Izzet Celasin is a Turkish political refugee, imprisoned after the 1980 military coup and ultimately forced to emigrate to Norway in 1988. He wrote his first novel, Black Sky, Black Sea, in Norwegian, his adopted language. Charlotte Barslund is the translator of the Inspector Sejer novels by Karin Fossum and of novels by Per Peterson and Carsten Jensen.

Jaan Kross

Jaan Kross is Estonia's best-known and most widely translated author. He was born in Tallinn in 1920 and lived much of his life under either Soviet or German occupation. He won countless awards for his writing, including The National Cultural Award, The Amnesty International Golden Flame and the Prix du Meilleur Livre Étranger. He died in 2007.

Jakob Ejersbo

Jakob Ejersbo was born in Aalborg in 1968. He trained as a journalist, and his breakthrough came with the 2002 novel Northern Powers, which won the Golden Bay prize in 2003. He died in 2008 at the age of forty, after a ten-month battle with cancer. Mette Petersen lives in Kgs Lyngby in Denmark, where she works for a literary agency and as a translator. Previous translations include My Friend Jesus Christ by Lars Husum.

Jane Urquhart

Jane Urquhart is the author of six novels including Away (1993), The Stone Carvers (2001) and A Map of Glass (2005), as well as a collection of short fiction and four volumes of poetry. She has written a biography of L.M. Montgomery and is the editor of the Penguin Book of Canadian Short Stories. She lives in Ontario and spends part of the year in Ireland.

Javier Cercas

Javier Cercas was born in 1962. He is a novelist, short-story writer and columnist, whose books include Soldiers of Salamis (which sold more than a million copies worldwide, won six literary awards in Spain and was filmed by David Trueba), The Tenant and The Motive, The Speed of Light and The Anatomy of a Moment. His books have been translated into more than twenty languages. He lives in Barcelona.

Jeremy Chambers

Jeremy Chambers was born in 1974 and lives in Melbourne. His first novel, The Vintage and the Gleaning was inspired by summers spent working as a vineyard labourer whilst at school and university. It was conceived over the course of a long illness, during which he was overwhelmed by unusually vivid memories.

Jérôme Ferrari

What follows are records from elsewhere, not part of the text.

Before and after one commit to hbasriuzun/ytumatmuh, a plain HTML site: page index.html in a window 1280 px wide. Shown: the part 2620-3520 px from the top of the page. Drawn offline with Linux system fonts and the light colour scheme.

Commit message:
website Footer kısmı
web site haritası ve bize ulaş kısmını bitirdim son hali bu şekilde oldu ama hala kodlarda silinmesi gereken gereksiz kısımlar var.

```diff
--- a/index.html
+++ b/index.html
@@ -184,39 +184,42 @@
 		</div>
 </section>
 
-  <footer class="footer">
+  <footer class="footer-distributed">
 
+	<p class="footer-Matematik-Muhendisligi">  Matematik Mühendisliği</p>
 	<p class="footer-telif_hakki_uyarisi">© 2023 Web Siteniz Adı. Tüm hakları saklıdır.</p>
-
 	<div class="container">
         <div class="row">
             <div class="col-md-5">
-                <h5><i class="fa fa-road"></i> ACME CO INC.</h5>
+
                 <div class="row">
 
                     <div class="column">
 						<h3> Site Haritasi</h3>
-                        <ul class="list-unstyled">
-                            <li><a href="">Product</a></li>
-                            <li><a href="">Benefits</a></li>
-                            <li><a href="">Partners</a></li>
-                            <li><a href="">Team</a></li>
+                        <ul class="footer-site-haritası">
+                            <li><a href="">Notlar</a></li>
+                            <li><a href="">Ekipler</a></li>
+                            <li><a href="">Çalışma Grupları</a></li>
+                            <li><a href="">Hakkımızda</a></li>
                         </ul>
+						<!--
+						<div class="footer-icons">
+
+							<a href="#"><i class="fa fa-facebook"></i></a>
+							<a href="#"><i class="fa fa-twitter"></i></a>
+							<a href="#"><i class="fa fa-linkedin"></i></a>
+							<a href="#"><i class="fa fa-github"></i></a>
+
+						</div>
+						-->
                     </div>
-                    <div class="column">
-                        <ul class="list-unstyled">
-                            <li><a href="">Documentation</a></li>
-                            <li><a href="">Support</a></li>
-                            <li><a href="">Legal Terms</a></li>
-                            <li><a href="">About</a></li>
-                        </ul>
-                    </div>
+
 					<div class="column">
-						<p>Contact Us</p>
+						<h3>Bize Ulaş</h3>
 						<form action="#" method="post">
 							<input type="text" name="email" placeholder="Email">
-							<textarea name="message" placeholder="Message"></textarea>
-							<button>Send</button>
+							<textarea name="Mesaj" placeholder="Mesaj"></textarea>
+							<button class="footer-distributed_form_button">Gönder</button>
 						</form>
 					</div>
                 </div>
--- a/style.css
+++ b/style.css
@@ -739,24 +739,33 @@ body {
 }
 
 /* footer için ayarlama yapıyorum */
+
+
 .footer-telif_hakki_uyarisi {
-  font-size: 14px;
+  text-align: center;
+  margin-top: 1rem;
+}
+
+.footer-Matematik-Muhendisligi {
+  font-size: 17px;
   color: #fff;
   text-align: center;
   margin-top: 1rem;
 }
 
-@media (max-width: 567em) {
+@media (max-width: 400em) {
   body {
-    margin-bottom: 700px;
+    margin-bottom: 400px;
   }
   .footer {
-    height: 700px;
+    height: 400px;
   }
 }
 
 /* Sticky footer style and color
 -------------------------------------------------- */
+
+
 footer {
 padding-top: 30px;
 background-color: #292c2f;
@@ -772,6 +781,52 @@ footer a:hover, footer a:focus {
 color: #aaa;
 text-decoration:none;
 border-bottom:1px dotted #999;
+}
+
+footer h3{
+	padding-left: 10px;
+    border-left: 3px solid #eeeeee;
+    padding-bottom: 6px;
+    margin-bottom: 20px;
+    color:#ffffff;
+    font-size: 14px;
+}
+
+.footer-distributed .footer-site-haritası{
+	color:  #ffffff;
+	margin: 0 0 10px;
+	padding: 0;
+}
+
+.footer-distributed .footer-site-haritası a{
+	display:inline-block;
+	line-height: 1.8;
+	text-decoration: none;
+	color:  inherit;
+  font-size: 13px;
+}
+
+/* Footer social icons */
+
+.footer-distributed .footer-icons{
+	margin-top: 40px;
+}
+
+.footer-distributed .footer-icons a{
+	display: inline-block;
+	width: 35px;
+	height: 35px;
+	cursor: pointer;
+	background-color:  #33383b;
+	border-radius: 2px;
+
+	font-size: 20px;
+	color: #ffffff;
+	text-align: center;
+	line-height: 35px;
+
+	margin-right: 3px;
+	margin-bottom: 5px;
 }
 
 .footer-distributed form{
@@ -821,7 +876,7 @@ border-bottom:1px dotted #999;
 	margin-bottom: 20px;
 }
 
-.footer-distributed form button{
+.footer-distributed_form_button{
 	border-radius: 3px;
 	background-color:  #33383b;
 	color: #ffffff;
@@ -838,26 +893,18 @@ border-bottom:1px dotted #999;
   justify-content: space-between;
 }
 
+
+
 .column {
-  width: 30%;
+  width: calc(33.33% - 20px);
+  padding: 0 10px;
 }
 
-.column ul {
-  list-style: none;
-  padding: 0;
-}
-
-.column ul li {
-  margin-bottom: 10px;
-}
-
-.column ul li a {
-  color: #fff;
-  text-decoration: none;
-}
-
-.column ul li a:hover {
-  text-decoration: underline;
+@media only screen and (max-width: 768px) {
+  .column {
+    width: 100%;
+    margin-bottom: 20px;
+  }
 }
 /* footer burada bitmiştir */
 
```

Jerôme Ferrari was born in Paris in 1968. His first novel in English translation, Where I Left My Soul was the winner of the Prix du roman France Televisions, the Prix Initiales, the Prix Larbaud, and the Grand Prix Poncetton de la SGDL in its French edition. His second, The Sermon on the Fall of Rome, was the winner of the 2012 Prix Goncourt, confirming his status as one of France's outstanding young literary talents.

Jón Kalman Stefánsson

Jón Kalman Stefánsson's novels have been nominated three times for the Nordic Council Prize for Literature and his novel Summer Light, and then Comes the Night received the Icelandic Prize for Literature in 2005. In 2011 he was awarded the prestigious P.O. Enquist Award. He is perhaps best known for his trilogy - Heaven and Hell, The Sorrow of Angels (longlisted for the Independent Foreign Fiction Prize) and The Heart of Man (winner of the Oxford-Weidenfeld Translation Prize) - and for Fish Have No Feet (longlisted for the Man Booker International Prize 2017).

Juan Marsé

Juan Marsé was born in 1933 in Barcelona. He is a Spanish novelist and screenwriter, and has won numerous awards for both his novels, most recently the 2008 Cervantes Prize.

Kari Hotakainen

Kari Hotakainen was born in 1957 in Pori, Finland. His breakthrough came in 1997 when he was nominated for the Finlandia Prize, which he later won in 2002. Hotakainen has also written children's plays, radio dramas, newspaper columns and television scripts. Owen T. Witesman is a translator from the Finnish and Estonian.